------ Data to examine
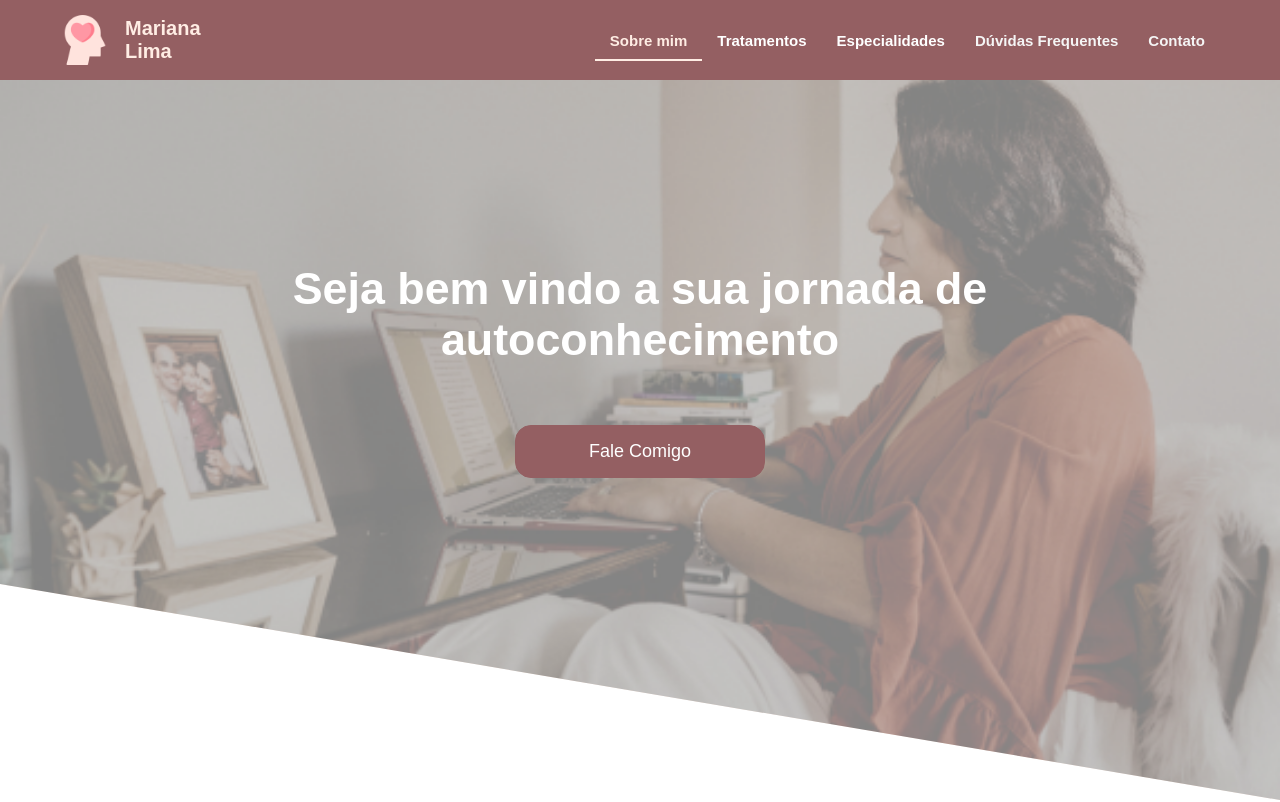
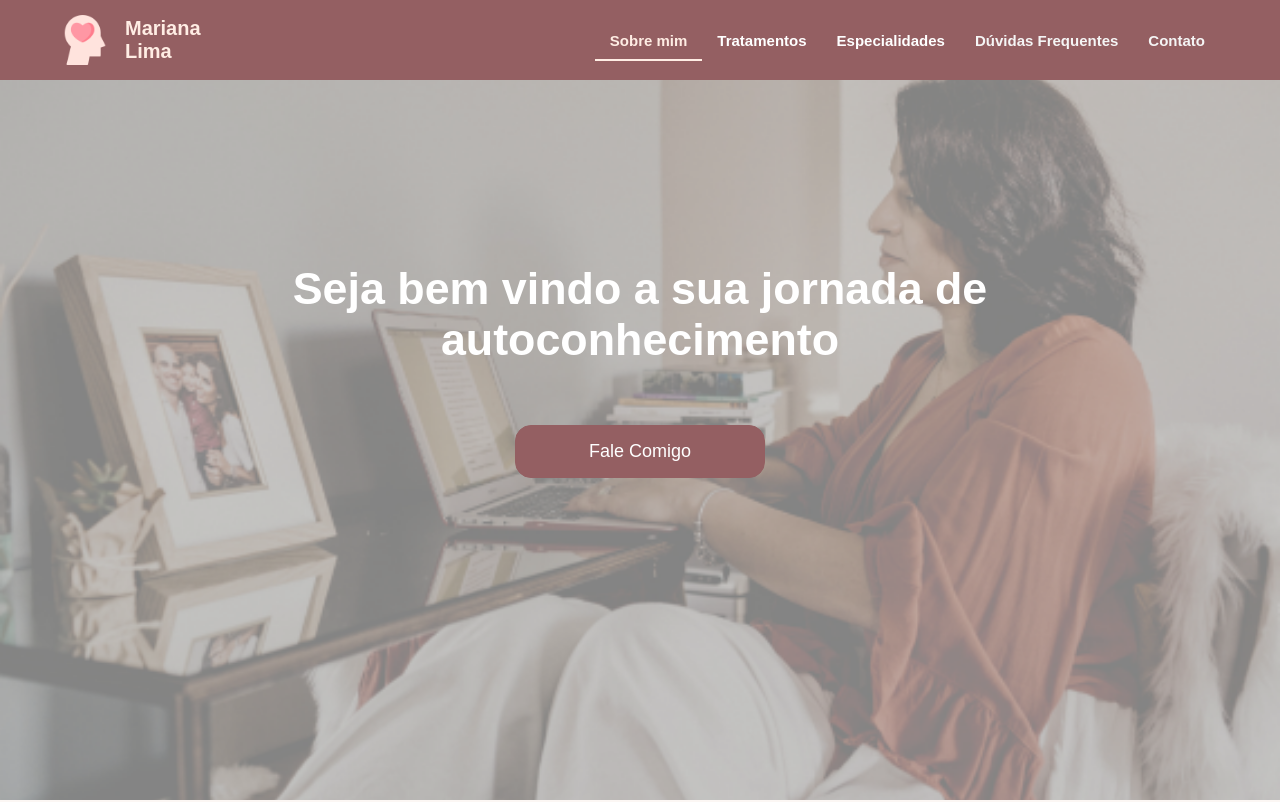
Before and after one commit to dianamdias03/landing-page-v4, a React (Create React App) app: page / in a window 1280 px wide. Shown: the top 802 px of the page. Built offline with nearby package versions, Linux system fonts and the light colour scheme; a web font is replaced by a local one.

Commit message:
Adjusted home background

```diff
--- a/src/components/Sections/AboutMe.jsx
+++ b/src/components/Sections/AboutMe.jsx
@@ -53,15 +53,13 @@ const HeaderInfo = styled.div`
 `;
 const Advertising = styled.div`
   padding: 100px 0;
-  margin: 100px 0 0 0;
   position: relative;
   @media (max-width: 1160px) {
     padding: 60px 0 40px 0;
   }
   @media (max-width: 860px) {
     flex-direction: column;
-    padding: 0 0 30px 0;
-    margin: 80px 0 0px 0;
+    padding: 90px 0 30px 0;
   }
 `;
 const ButtonsRow = styled.div`
--- a/src/style/index.css
+++ b/src/style/index.css
@@ -312,9 +312,7 @@
     margin-left: auto;
     background: url("../assets/img/about3_bg.png") top/cover no-repeat;
     background-color: #ffede4;;
-    clip-path: polygon(0 0, 100% 1%, 100% 100%, 0 73%);
     @media(max-width:770px) {
-      clip-path: polygon(0 0, 100% 0, 100% 93%, 0% 100%);
       background: url("../assets/img/about3_bg_sm.png") center/cover no-repeat;
     }
   }
```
------------
§ **Problem requirements**
Word-for-word copy, no pictures: write out the entries above in full.

§ **Problem solution**
Before and after one commit to dianamdias03/landing-page-v4, a React (Create React App) app: page / in a window 1280 px wide. Shown: the top 802 px of the page. Built offline with nearby package versions, Linux system fonts and the light colour scheme; a web font is replaced by a local one.

Commit message:
Adjusted home background

```diff
--- a/src/components/Sections/AboutMe.jsx
+++ b/src/components/Sections/AboutMe.jsx
@@ -53,15 +53,13 @@ const HeaderInfo = styled.div`
 `;
 const Advertising = styled.div`
   padding: 100px 0;
-  margin: 100px 0 0 0;
   position: relative;
   @media (max-width: 1160px) {
     padding: 60px 0 40px 0;
   }
   @media (max-width: 860px) {
     flex-direction: column;
-    padding: 0 0 30px 0;
-    margin: 80px 0 0px 0;
+    padding: 90px 0 30px 0;
   }
 `;
 const ButtonsRow = styled.div`
--- a/src/style/index.css
+++ b/src/style/index.css
@@ -312,9 +312,7 @@
     margin-left: auto;
     background: url("../assets/img/about3_bg.png") top/cover no-repeat;
     background-color: #ffede4;;
-    clip-path: polygon(0 0, 100% 1%, 100% 100%, 0 73%);
     @media(max-width:770px) {
-      clip-path: polygon(0 0, 100% 0, 100% 93%, 0% 100%);
       background: url("../assets/img/about3_bg_sm.png") center/cover no-repeat;
     }
   }
```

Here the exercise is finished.